* _Exercise details_:
Using the data below, copy each line that includes the word "mets".

* _Supplied data_:
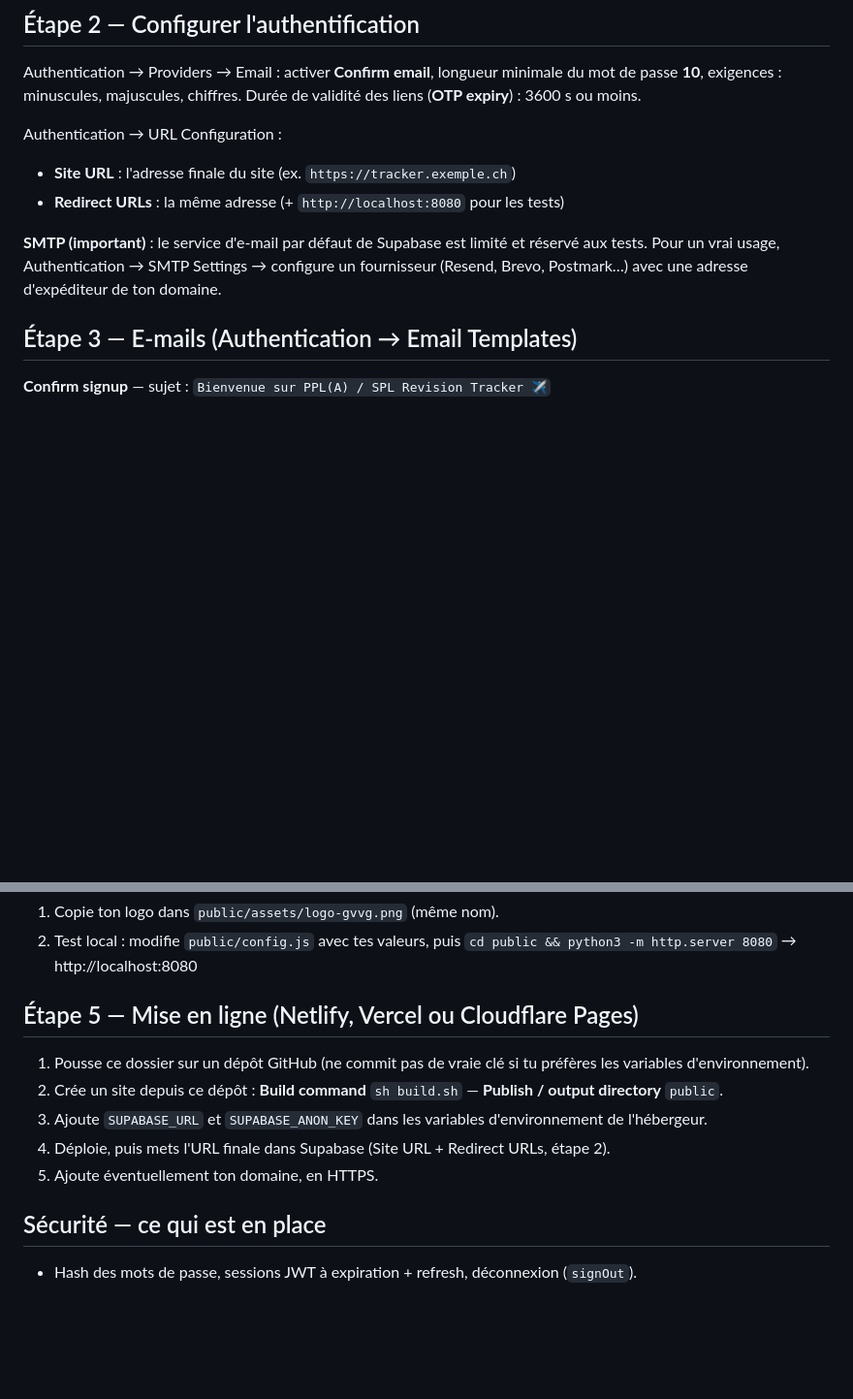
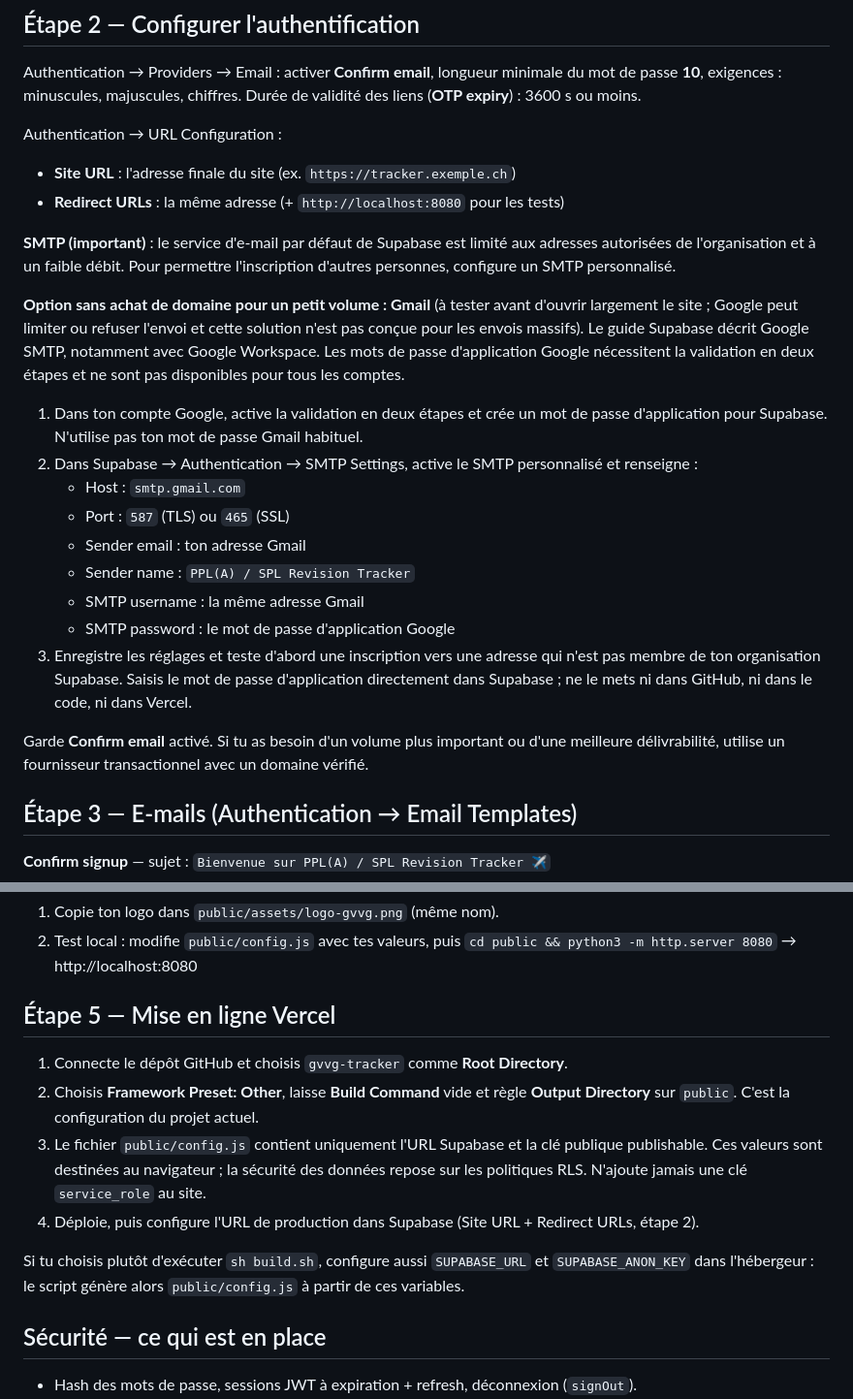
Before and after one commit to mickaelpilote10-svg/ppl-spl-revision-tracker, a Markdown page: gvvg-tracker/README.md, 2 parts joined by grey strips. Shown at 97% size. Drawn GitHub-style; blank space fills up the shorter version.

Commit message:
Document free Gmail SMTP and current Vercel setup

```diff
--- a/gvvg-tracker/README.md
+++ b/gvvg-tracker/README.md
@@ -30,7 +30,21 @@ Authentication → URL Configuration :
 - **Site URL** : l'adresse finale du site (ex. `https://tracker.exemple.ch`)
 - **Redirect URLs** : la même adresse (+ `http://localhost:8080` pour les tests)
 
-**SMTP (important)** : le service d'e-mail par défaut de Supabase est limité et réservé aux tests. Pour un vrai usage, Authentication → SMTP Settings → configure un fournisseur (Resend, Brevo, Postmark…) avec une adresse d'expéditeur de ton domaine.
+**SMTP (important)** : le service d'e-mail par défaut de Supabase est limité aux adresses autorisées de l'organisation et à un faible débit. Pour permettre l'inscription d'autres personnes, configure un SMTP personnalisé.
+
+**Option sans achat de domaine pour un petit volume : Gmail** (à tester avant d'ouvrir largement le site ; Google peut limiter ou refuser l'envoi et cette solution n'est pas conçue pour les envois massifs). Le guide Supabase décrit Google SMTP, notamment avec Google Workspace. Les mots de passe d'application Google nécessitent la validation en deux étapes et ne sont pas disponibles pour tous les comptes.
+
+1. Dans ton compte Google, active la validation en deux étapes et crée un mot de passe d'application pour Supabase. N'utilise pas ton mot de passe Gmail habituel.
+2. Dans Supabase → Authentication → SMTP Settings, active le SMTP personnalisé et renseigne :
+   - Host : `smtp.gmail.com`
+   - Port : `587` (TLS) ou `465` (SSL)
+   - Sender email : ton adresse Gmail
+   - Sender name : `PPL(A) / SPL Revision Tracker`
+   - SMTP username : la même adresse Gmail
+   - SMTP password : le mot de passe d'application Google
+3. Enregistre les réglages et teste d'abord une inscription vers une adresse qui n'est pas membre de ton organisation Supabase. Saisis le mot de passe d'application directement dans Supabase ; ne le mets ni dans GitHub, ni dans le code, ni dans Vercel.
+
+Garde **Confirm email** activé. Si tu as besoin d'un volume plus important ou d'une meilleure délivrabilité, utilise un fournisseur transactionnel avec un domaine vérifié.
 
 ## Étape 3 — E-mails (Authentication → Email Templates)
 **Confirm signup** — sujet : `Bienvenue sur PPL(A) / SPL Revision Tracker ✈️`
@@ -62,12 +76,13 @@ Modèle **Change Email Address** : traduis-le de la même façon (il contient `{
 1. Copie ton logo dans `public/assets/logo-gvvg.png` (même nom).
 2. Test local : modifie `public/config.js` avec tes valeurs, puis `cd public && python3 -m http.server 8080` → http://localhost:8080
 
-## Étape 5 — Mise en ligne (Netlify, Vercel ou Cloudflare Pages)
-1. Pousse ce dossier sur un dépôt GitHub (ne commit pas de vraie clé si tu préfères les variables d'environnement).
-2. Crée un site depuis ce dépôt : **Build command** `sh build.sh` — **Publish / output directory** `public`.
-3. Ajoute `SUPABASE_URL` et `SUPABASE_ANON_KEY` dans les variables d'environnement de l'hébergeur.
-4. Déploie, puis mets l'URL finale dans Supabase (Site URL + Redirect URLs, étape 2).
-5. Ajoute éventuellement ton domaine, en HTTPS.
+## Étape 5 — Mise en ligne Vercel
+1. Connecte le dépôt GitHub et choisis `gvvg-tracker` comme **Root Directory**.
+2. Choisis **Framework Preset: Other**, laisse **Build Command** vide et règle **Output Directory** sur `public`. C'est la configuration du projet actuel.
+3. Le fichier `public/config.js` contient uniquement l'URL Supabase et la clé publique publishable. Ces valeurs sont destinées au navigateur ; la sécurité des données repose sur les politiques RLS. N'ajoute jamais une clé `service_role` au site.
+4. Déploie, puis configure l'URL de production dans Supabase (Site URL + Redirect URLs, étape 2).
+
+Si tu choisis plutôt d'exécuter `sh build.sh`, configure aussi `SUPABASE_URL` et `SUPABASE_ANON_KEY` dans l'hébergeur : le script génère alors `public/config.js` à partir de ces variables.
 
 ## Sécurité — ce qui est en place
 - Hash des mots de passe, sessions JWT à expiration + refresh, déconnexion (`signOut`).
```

* _Exercise output_:
+3. Enregistre les réglages et teste d'abord une inscription vers une adresse qui n'est pas membre de ton organisation Supabase. Saisis le mot de passe d'application directement dans Supabase ; ne le mets ni dans GitHub, ni dans le code, ni dans Vercel.
-4. Déploie, puis mets l'URL finale dans Supabase (Site URL + Redirect URLs, étape 2).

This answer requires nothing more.